Misery Loves Company is the most personal thing I've ever written. The heart of the series revolves around this unlikely group of lonely hearts who come together to form a makeshift family. At the center of that ensemble is Judd and Noel. I loved the idea of watching a friendship develop between an incurable optimist and a staunch romantic pessimist and have been trying to work the fourth act reveal — Judd lying to his ex-girlfriend about having a fatal brain aneurysm in a misguided attempt at a romantic reconciliation — into a script for a long time. That's a ludicrous but maddeningly human impulse that (hopefully) illustrates the lunacy a broken heart can engender.

Stevie:
Listen, baby, no offense...
Allan:
None taken.
Stevie:
... but you are a straight-up simpleton. Without me you'd fall down a well or be talked into joining a cult.
Allan:
It’d be rude not to at least listen to what the cult man had to say.
Noel:
Or cult woman.
Judd:
I’d kill for the confidence of a Scientologist. I bet they don’t even bother waiting in line for gum.

At its core, the script deals with our inherent inability to let go. Some people can go from relationship to relationship while others have difficultly making genuine connections so when they do and it doesn't work out it takes FOREVER to move on; the same principle can be applied professionally. Three of the characters are named after actors from Semi-Charmed Life, so I guess I'm doomed to drop these people into every TV pilot I ever write like I'm trapped inside some sort of literary Quantum Leap of my own creation.

Oh boy.

The reason this script is so personal is because it came at a time in my life when after years of uncertainty I thought my professional and personal life were finally beginning to take shape. But that shape eventually transformed into a rhombus, which, as we all know, is the dumbest of shapes.

Grow up, rhombi.

Aunt Peggy:
That’s your cousin Peggy, who was an adult lifeguard on a Christian cruise ship. She was recently let go if you must know.
Mateo:
Nope. Didn’t ask and could not care less.
Aunt Peggy:
She stole linens and sold them on the mainland. Decorative soaps, too.
Nia:
That doesn’t seem very Christian.
Aunt Peggy:
Lucifer is notoriously nautical, Nia.
Mateo:
I don’t wanna talk to you anymore.

Judd came within inches to what he perceived to be the perfect life and he lost it, which drives him to an impulsive act of stupidity. Also, I feel the need to state that none of this happened in real life. Actually, that's not entirely accurate. I didn't lie to my ex-girlfriend about dying (YET), but I actually did go to a CODA outing for research. A friend of mine had previously gone to a meeting and that's what kind of kickstarted the whole idea. Unfamiliar with CODA, I accompanied her to a meeting to (respectfully) check it out. During the sharing portion, the person next to me courageously told a very personal, immensely sad story (different from what's in my script, obviously). When she concluded, I was next. 

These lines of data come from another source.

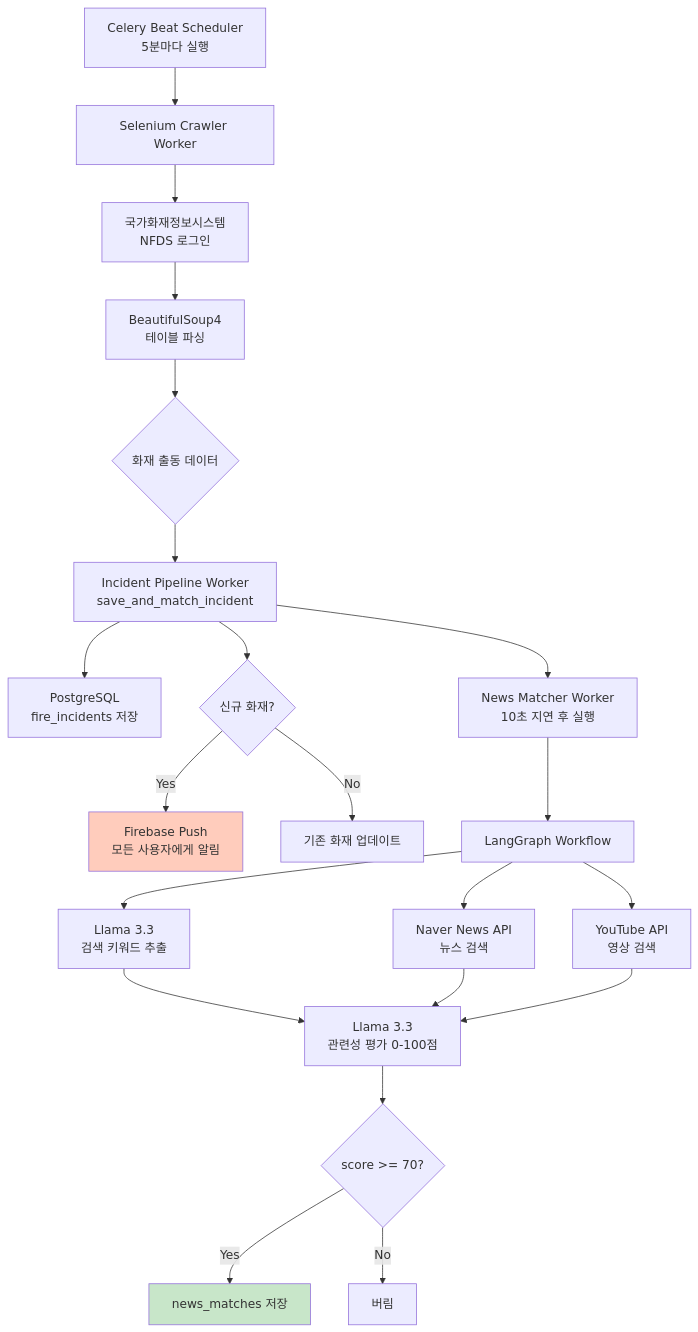
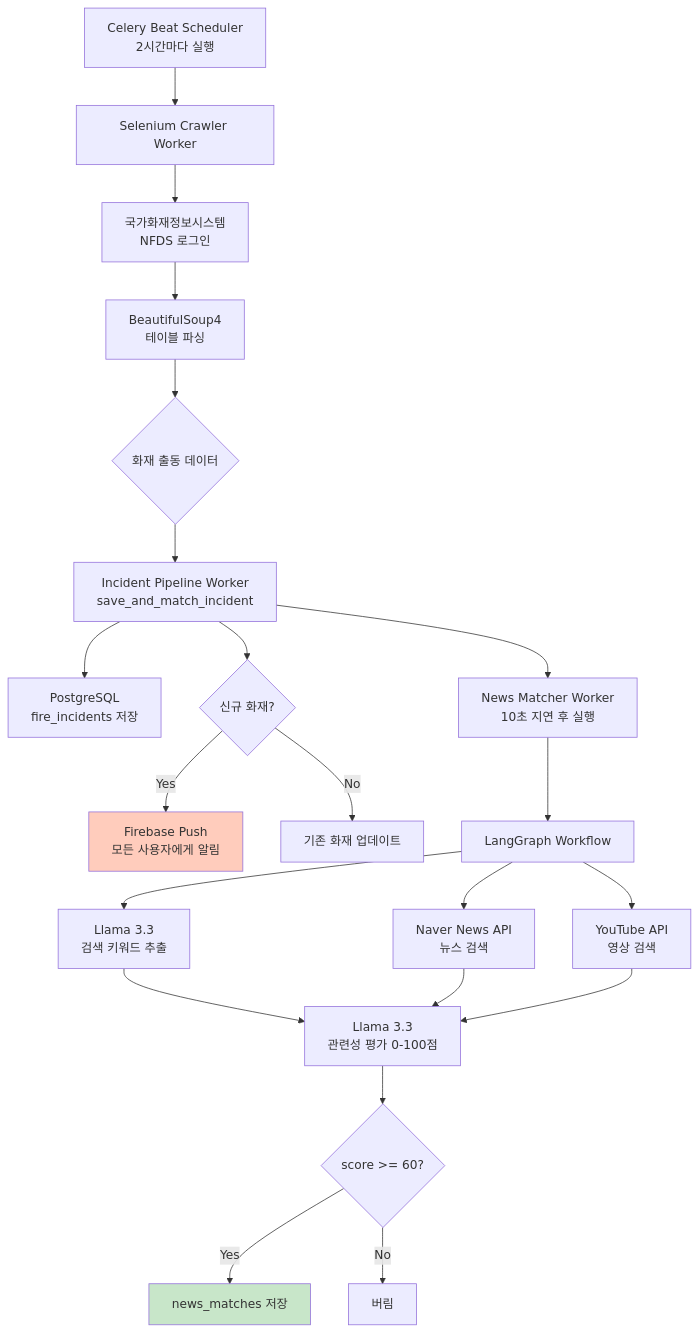
The sixth of 13 diagrams in docs/BODAM_SYSTEM_OVERVIEW.md (dlehdgml5328/bodam), drawn with Mermaid before and after one commit. The commit also changed other lines of this file and 3 other files, not shown here.

````diff
--- a/docs/BODAM_SYSTEM_OVERVIEW.md
+++ b/docs/BODAM_SYSTEM_OVERVIEW.md
@@ -379,36 +379,36 @@
 ```mermaid
 flowchart TD
-    A[Celery Beat Scheduler<br/>5분마다 실행] --> B[Selenium Crawler Worker]
+    A[Celery Beat Scheduler<br/>2시간마다 실행] --> B[Selenium Crawler Worker]
 
     B --> C[국가화재정보시스템<br/>NFDS 로그인]
     C --> D[BeautifulSoup4<br/>테이블 파싱]
 
     D --> E{화재 출동 데이터}
 
     E --> F[Incident Pipeline Worker<br/>save_and_match_incident]
 
     F --> G[PostgreSQL<br/>fire_incidents 저장]
 
     F --> H{신규 화재?}
     H -->|Yes| I[Firebase Push<br/>모든 사용자에게 알림]
     H -->|No| J[기존 화재 업데이트]
 
     F --> K[News Matcher Worker<br/>10초 지연 후 실행]
 
     K --> L[LangGraph Workflow]
 
     L --> M[Llama 3.3<br/>검색 키워드 추출]
     L --> N[Naver News API<br/>뉴스 검색]
     L --> O[YouTube API<br/>영상 검색]
 
     M --> P[Llama 3.3<br/>관련성 평가 0-100점]
     N --> P
     O --> P
 
-    P --> Q{score >= 70?}
+    P --> Q{score >= 60?}
     Q -->|Yes| R[news_matches 저장]
     Q -->|No| S[버림]
 
     style I fill:#ffccbc
     style R fill:#c8e6c9
 ```
````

She had a life and death story of genuine pain and suffering, and I had a bee in my bonnet because a girl I used to like wouldn't email me back. 

Much like the Noel character in the script, I declined to share.